* Data supplied

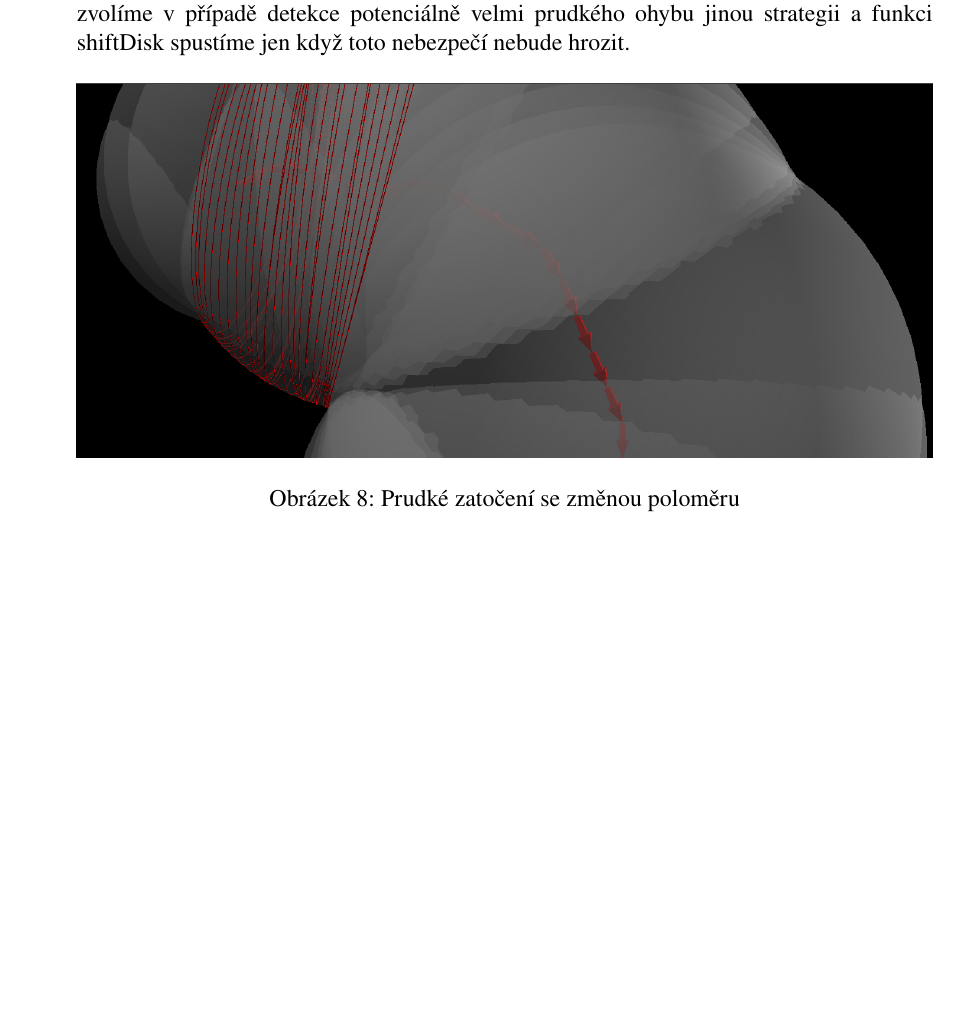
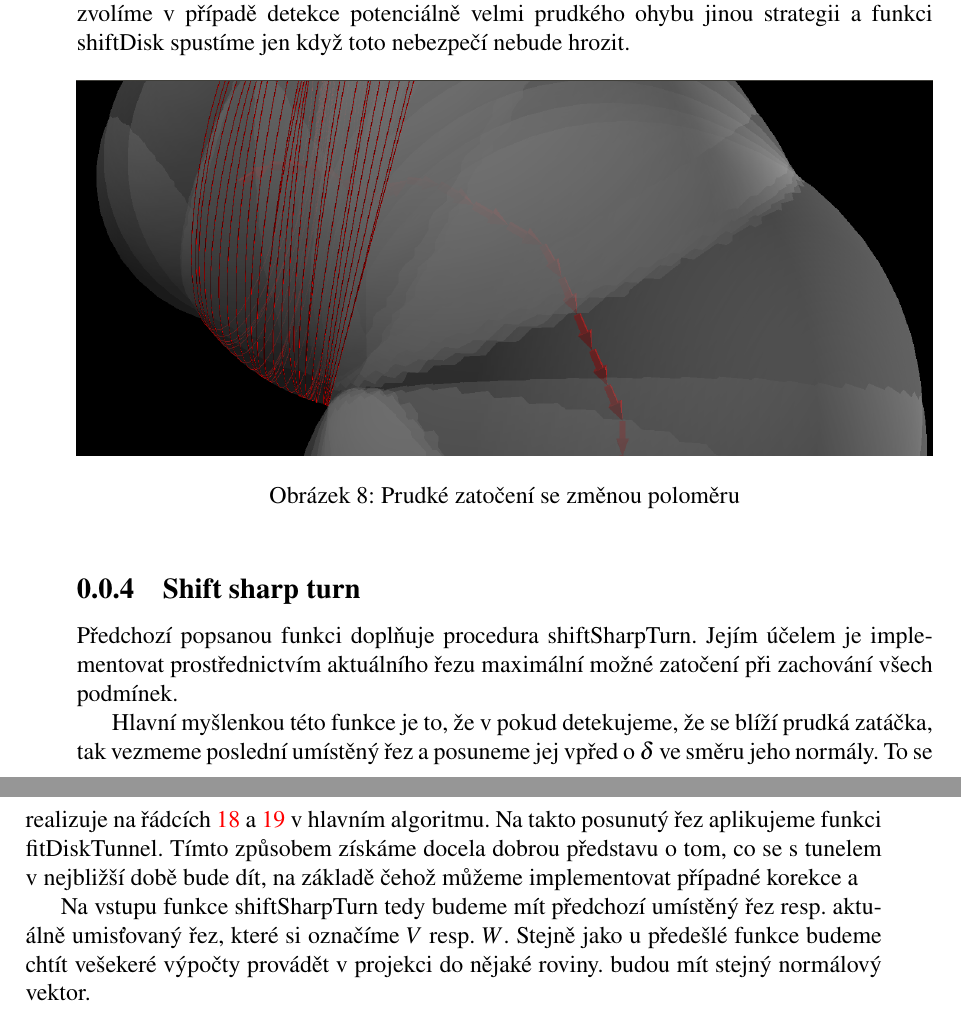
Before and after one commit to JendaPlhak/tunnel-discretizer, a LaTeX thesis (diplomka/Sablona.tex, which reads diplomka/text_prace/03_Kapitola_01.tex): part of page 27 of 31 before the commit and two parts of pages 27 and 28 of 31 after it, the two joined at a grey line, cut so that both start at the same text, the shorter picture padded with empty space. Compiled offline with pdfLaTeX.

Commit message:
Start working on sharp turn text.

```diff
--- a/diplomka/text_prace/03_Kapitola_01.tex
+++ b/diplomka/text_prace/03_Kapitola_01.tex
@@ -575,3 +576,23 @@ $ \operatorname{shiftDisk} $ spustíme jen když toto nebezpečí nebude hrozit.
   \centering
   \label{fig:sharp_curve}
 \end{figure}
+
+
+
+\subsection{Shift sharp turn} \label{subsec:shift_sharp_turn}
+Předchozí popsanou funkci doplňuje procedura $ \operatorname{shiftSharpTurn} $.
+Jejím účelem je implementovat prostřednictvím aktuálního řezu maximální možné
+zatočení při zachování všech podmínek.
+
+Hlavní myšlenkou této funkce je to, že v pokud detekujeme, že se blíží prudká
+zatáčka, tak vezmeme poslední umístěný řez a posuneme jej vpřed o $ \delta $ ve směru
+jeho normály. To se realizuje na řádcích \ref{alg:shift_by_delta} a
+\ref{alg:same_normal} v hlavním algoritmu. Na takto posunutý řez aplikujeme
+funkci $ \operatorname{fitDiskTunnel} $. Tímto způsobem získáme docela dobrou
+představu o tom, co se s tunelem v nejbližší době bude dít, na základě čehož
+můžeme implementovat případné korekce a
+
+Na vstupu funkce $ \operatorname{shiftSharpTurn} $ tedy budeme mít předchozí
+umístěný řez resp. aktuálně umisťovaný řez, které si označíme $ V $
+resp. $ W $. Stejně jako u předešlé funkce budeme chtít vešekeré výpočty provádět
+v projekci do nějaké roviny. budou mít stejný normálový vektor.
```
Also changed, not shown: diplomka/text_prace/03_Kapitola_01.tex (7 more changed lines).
---
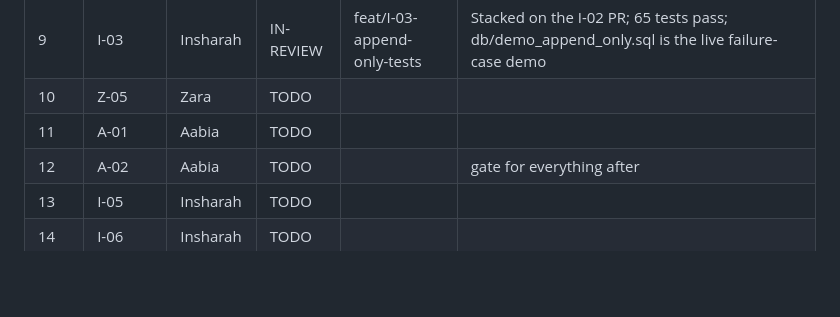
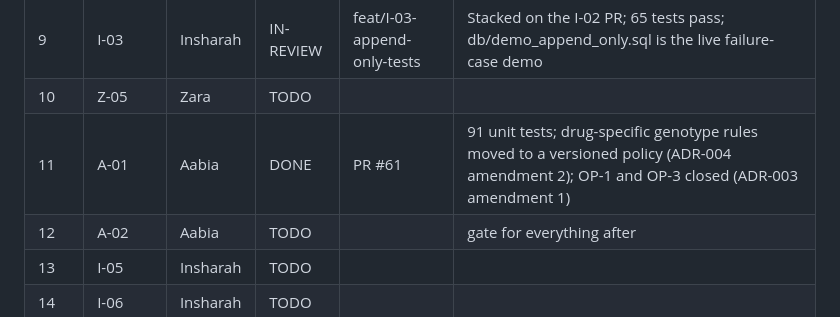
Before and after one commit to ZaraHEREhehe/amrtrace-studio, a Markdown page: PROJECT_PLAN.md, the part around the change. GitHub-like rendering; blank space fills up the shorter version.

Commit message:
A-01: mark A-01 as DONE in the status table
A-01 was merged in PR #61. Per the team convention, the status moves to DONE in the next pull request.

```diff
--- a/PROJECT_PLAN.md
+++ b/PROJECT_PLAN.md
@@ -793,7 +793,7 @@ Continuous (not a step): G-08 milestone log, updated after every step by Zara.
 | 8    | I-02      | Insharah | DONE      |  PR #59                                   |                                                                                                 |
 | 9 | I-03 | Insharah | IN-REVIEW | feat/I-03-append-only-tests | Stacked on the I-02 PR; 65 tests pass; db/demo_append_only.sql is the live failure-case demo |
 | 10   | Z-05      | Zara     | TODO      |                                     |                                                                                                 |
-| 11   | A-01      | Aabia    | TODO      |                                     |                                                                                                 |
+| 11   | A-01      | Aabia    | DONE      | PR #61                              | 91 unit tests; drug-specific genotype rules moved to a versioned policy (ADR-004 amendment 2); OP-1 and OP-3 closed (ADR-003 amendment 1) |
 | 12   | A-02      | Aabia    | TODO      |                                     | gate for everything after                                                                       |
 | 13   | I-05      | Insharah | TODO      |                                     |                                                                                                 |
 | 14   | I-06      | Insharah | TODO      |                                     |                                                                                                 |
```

* Task prompt
For each line above that includes "Insharah", make a copy.

* Exercise response
 | 8    | I-02      | Insharah | DONE      |  PR #59                                   |                                                                                                 |
 | 9 | I-03 | Insharah | IN-REVIEW | feat/I-03-append-only-tests | Stacked on the I-02 PR; 65 tests pass; db/demo_append_only.sql is the live failure-case demo |
 | 13   | I-05      | Insharah | TODO      |                                     |                                                                                                 |
 | 14   | I-06      | Insharah | TODO      |                                     |                                                                                                 |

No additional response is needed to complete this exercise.